» EXERCISE BRIEF
What is needed is an exact repetition of the lines below, from the first one through the one holding "document.getElementById('date').valueAsDate = null;", with no pictures and nothing else.

» DATA UNDER STUDY

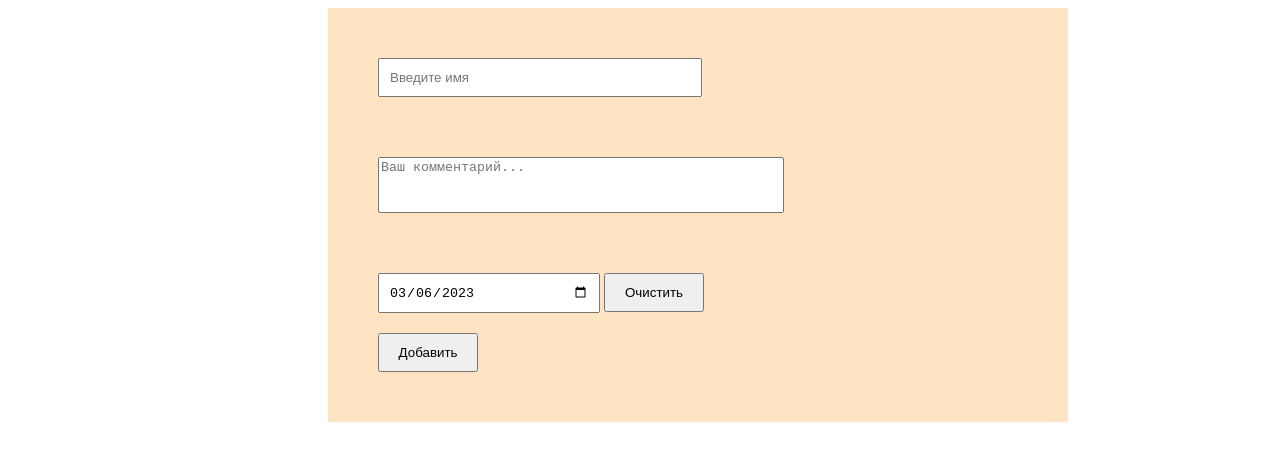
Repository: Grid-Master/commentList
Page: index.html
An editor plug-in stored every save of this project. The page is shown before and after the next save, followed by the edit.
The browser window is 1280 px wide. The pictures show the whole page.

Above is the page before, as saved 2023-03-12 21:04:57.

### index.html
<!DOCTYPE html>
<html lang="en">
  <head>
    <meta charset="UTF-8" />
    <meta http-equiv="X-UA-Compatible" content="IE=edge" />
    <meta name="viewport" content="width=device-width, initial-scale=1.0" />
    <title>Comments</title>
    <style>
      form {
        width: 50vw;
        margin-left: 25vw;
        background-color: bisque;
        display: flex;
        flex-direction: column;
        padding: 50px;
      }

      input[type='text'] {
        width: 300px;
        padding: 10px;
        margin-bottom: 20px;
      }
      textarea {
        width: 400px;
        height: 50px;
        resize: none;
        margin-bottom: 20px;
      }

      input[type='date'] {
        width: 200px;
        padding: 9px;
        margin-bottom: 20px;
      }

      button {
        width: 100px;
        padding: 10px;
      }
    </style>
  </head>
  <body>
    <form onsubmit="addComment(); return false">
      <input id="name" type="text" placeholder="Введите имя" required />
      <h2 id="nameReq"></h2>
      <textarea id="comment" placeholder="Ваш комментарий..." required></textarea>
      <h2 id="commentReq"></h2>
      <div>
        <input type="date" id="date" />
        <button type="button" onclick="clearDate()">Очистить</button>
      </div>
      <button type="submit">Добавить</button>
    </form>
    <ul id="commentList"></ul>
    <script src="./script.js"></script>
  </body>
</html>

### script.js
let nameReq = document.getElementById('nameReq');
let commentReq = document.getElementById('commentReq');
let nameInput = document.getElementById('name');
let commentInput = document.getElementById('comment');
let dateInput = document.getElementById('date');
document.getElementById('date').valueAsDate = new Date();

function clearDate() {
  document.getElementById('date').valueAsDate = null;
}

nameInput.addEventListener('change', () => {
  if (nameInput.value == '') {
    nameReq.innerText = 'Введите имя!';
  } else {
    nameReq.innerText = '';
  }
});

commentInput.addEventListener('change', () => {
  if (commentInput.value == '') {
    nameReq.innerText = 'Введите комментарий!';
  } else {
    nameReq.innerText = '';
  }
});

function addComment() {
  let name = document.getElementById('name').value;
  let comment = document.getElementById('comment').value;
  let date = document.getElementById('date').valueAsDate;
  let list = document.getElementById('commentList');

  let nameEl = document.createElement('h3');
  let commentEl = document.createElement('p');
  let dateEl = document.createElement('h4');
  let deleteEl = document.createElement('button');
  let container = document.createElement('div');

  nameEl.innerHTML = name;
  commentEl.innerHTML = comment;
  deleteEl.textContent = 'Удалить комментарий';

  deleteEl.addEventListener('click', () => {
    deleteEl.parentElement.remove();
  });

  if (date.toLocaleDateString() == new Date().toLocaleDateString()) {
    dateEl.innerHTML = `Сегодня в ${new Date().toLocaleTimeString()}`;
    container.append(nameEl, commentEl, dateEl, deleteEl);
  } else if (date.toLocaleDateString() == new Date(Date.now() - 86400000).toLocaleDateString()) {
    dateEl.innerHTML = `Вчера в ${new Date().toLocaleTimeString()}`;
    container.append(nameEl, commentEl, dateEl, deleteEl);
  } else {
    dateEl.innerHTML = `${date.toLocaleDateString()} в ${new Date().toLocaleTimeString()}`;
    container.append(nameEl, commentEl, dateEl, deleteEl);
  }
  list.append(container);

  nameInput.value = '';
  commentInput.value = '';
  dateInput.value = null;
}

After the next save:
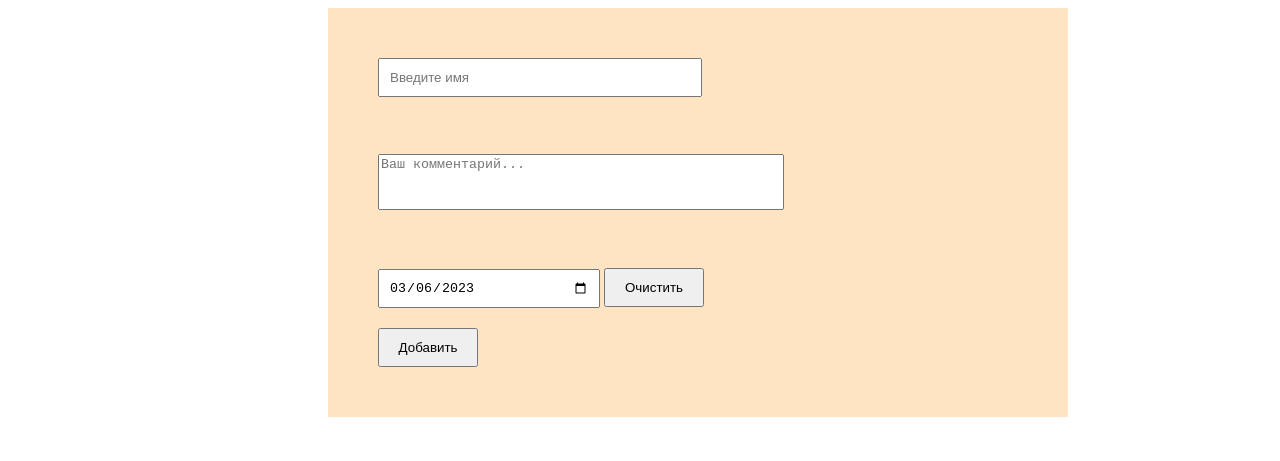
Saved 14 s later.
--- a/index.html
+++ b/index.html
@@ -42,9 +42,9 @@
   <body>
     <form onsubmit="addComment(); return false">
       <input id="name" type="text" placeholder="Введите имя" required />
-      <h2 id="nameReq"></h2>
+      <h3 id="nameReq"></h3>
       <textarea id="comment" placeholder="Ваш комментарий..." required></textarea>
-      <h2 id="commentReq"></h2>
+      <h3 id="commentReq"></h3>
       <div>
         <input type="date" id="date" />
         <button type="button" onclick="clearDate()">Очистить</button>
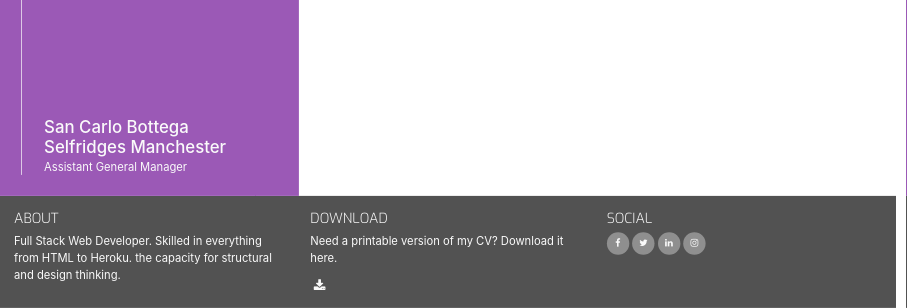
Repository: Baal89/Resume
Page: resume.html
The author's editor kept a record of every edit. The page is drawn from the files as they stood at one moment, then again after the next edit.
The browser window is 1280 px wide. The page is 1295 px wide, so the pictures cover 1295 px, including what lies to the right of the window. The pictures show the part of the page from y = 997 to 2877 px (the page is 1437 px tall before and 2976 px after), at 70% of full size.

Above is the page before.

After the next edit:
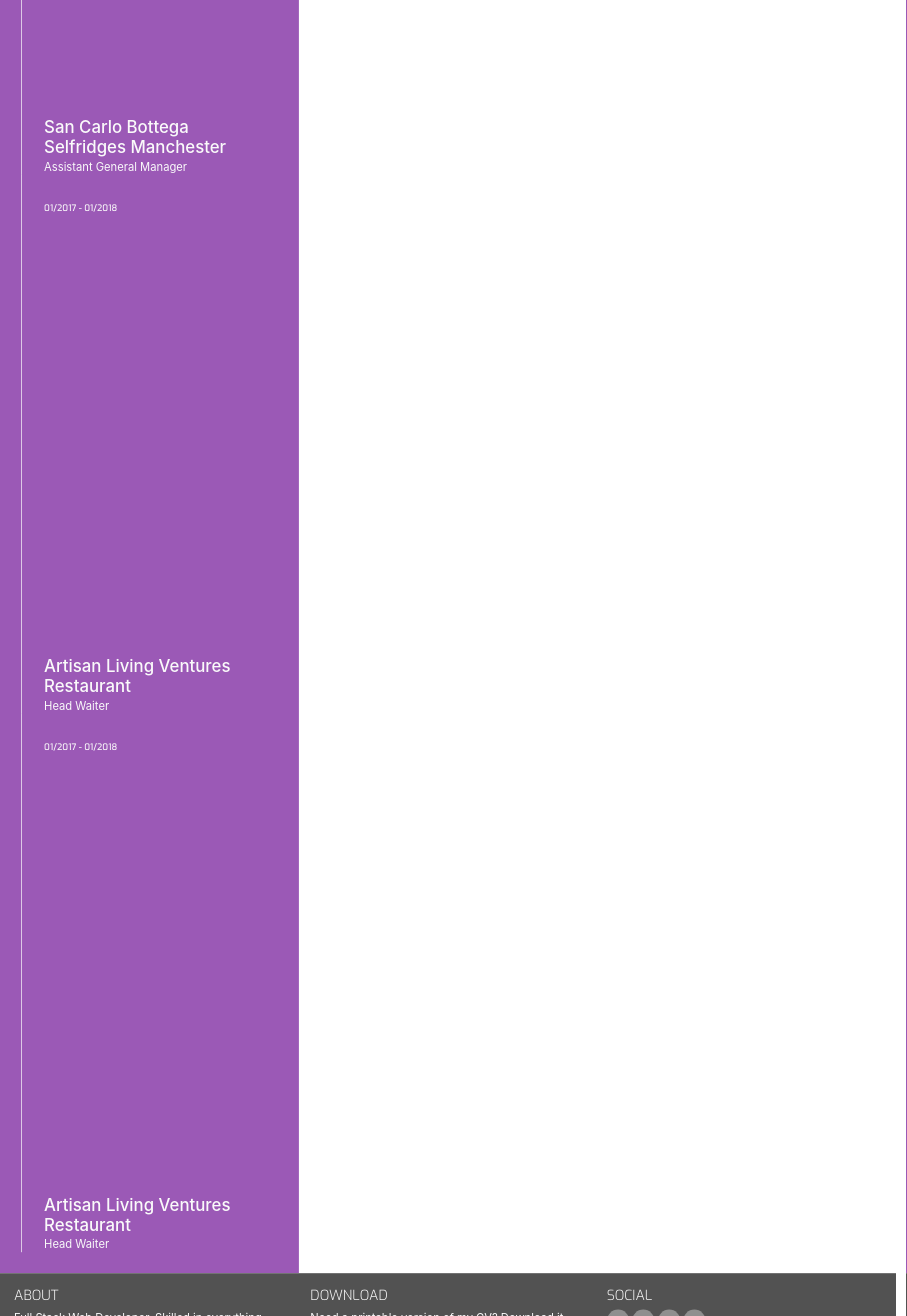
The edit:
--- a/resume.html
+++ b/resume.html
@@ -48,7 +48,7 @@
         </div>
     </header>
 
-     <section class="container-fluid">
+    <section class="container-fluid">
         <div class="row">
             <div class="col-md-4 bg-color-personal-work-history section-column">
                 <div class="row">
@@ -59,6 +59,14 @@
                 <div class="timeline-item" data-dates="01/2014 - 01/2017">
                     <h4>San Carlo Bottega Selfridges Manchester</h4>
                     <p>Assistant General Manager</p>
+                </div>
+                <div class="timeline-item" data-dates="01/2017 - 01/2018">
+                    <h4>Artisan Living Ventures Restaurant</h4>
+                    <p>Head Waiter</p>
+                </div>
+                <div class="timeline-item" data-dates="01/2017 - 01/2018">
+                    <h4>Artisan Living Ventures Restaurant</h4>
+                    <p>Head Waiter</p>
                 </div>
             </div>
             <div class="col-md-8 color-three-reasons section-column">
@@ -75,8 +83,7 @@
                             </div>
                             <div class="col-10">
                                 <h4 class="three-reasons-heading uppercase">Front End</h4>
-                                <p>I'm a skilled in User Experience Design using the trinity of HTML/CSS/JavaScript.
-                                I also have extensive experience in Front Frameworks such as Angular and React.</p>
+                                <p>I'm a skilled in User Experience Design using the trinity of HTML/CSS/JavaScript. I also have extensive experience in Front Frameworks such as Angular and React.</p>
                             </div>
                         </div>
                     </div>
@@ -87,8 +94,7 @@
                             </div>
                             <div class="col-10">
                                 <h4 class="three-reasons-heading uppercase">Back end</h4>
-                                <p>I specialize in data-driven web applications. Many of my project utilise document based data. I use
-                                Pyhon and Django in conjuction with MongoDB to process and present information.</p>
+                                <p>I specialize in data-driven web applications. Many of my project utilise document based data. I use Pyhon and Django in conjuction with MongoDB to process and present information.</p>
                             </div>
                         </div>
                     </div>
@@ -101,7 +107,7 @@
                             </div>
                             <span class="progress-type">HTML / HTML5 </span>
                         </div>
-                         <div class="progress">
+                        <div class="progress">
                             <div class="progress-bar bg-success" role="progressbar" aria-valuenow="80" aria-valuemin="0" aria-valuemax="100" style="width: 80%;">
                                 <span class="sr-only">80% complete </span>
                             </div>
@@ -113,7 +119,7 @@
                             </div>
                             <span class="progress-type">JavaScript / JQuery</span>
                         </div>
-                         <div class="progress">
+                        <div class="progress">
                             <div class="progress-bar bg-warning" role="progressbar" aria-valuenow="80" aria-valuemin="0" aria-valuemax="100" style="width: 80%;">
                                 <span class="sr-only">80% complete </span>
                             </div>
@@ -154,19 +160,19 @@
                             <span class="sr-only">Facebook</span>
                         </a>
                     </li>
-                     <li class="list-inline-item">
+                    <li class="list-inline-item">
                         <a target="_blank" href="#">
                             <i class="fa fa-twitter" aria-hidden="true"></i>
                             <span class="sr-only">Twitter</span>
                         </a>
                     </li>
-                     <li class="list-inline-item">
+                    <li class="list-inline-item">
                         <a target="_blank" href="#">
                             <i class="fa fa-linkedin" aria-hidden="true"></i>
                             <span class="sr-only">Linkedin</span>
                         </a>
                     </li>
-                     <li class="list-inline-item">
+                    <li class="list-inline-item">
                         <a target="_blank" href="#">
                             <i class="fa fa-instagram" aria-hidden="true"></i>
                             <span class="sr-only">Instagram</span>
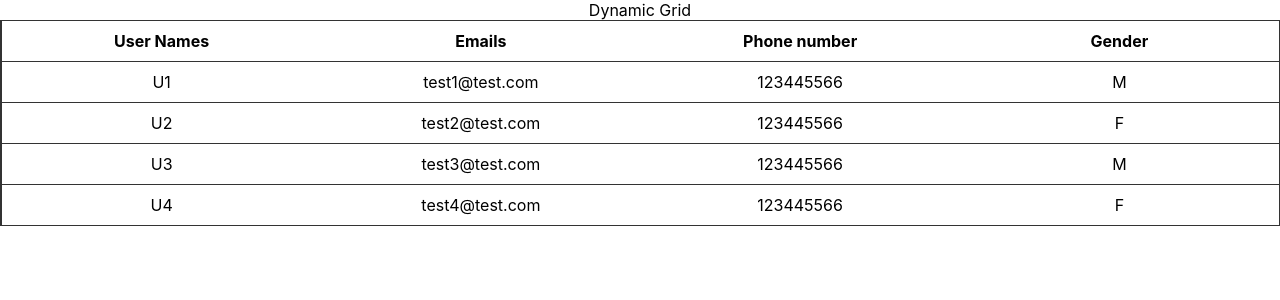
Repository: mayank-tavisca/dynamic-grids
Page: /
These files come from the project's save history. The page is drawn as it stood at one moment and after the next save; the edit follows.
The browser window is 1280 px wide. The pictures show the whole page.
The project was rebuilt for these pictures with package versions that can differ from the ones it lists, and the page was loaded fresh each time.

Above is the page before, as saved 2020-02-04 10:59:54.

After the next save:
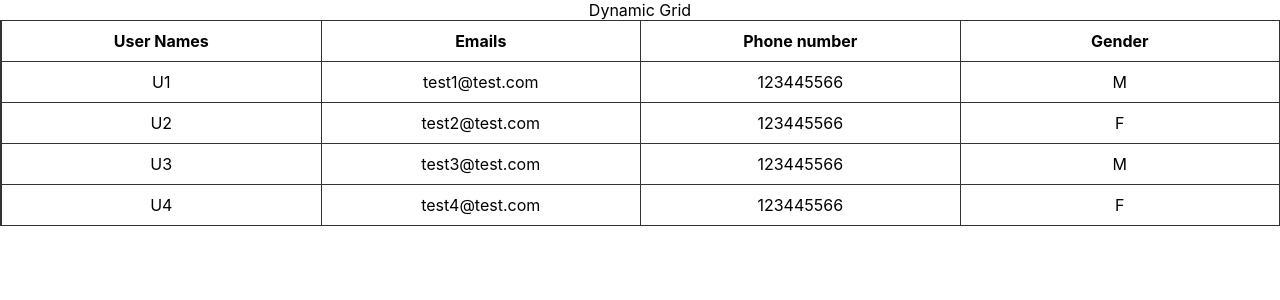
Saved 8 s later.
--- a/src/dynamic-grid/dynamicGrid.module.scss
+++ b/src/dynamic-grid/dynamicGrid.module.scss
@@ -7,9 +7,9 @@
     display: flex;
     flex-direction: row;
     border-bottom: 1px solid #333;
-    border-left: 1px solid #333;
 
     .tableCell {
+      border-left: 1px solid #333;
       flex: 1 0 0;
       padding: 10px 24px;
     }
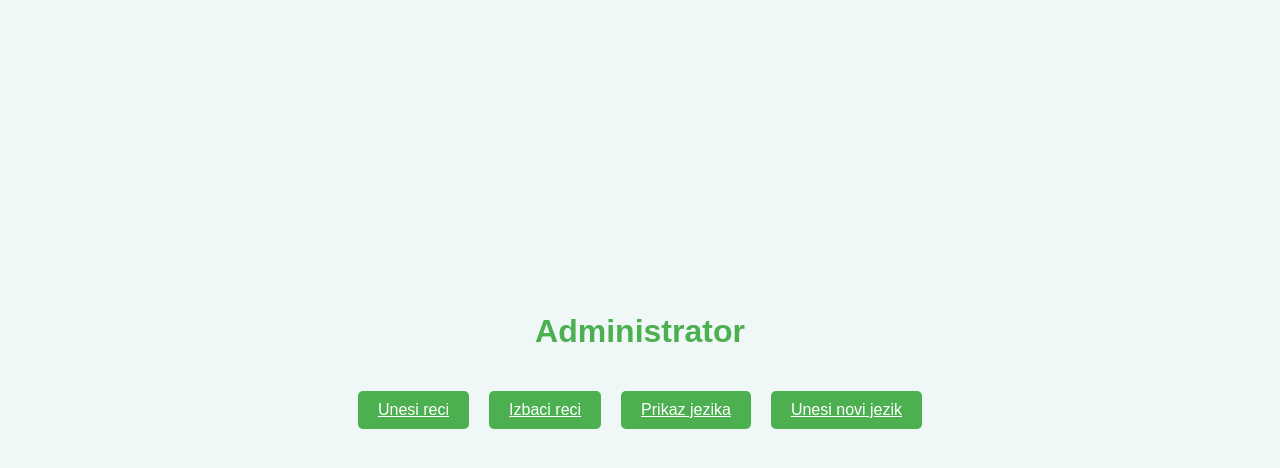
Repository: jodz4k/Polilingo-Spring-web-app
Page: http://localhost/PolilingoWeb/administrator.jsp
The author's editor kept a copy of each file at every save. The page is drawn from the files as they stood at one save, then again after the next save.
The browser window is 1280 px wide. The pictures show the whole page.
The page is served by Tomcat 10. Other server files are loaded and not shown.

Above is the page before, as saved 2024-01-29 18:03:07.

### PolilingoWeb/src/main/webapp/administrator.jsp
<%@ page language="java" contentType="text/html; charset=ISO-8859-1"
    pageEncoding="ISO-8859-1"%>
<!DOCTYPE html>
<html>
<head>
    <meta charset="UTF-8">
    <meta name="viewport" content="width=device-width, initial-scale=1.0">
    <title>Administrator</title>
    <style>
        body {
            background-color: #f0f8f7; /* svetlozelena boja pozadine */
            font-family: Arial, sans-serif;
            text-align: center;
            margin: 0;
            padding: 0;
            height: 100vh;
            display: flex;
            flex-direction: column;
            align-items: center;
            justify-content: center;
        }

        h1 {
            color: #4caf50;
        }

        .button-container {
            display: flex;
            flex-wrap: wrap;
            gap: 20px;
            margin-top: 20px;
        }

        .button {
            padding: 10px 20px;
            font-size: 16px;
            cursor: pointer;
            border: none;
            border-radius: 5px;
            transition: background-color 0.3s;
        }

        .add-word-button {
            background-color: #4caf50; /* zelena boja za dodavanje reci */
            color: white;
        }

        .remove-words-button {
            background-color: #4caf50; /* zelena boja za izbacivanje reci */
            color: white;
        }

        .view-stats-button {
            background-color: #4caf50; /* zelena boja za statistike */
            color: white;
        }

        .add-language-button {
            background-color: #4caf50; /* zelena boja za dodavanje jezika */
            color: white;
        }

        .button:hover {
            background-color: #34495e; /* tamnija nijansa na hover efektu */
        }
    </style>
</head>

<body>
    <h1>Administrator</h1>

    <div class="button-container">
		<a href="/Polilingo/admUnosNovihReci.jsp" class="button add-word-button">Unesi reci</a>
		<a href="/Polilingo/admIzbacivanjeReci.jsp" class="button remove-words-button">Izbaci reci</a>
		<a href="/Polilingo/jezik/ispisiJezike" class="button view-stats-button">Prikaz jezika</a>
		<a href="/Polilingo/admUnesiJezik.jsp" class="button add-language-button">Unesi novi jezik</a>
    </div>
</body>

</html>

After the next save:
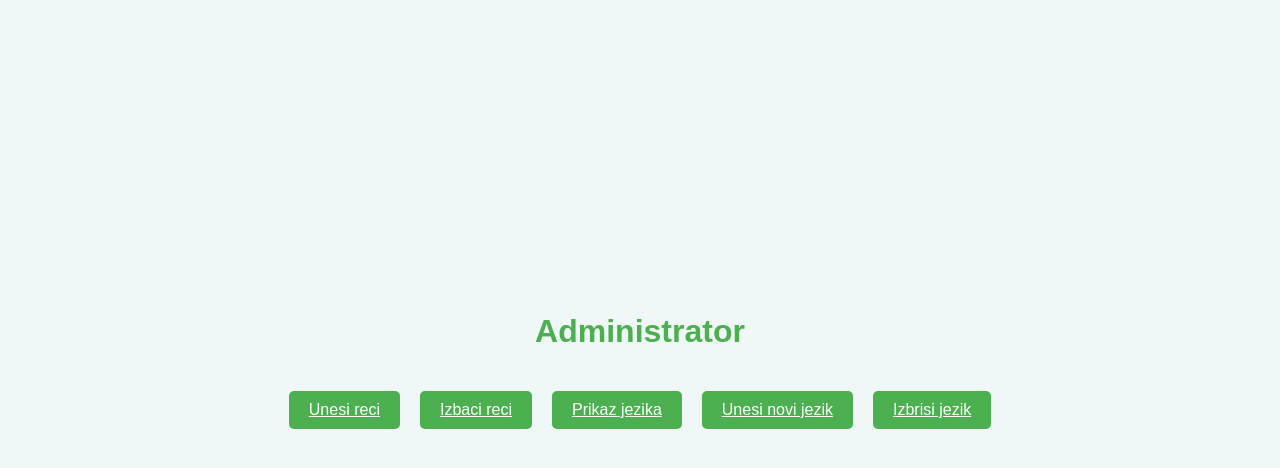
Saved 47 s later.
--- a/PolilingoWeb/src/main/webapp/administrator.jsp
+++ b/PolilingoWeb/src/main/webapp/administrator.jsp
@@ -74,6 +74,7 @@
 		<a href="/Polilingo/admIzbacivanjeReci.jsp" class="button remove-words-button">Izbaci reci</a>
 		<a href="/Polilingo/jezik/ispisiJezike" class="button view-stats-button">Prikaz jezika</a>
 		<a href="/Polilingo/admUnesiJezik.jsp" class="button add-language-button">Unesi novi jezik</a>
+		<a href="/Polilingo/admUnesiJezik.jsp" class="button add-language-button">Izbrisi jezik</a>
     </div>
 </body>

» ANSWER TO THIS PROBLEM
Repository: Grid-Master/commentList
Page: index.html
An editor plug-in stored every save of this project. The page is shown before and after the next save, followed by the edit.
The browser window is 1280 px wide. The pictures show the whole page.

Above is the page before, as saved 2023-03-12 21:04:57.

### index.html
<!DOCTYPE html>
<html lang="en">
  <head>
    <meta charset="UTF-8" />
    <meta http-equiv="X-UA-Compatible" content="IE=edge" />
    <meta name="viewport" content="width=device-width, initial-scale=1.0" />
    <title>Comments</title>
    <style>
      form {
        width: 50vw;
        margin-left: 25vw;
        background-color: bisque;
        display: flex;
        flex-direction: column;
        padding: 50px;
      }

      input[type='text'] {
        width: 300px;
        padding: 10px;
        margin-bottom: 20px;
      }
      textarea {
        width: 400px;
        height: 50px;
        resize: none;
        margin-bottom: 20px;
      }

      input[type='date'] {
        width: 200px;
        padding: 9px;
        margin-bottom: 20px;
      }

      button {
        width: 100px;
        padding: 10px;
      }
    </style>
  </head>
  <body>
    <form onsubmit="addComment(); return false">
      <input id="name" type="text" placeholder="Введите имя" required />
      <h2 id="nameReq"></h2>
      <textarea id="comment" placeholder="Ваш комментарий..." required></textarea>
      <h2 id="commentReq"></h2>
      <div>
        <input type="date" id="date" />
        <button type="button" onclick="clearDate()">Очистить</button>
      </div>
      <button type="submit">Добавить</button>
    </form>
    <ul id="commentList"></ul>
    <script src="./script.js"></script>
  </body>
</html>

### script.js
let nameReq = document.getElementById('nameReq');
let commentReq = document.getElementById('commentReq');
let nameInput = document.getElementById('name');
let commentInput = document.getElementById('comment');
let dateInput = document.getElementById('date');
document.getElementById('date').valueAsDate = new Date();

function clearDate() {
  document.getElementById('date').valueAsDate = null;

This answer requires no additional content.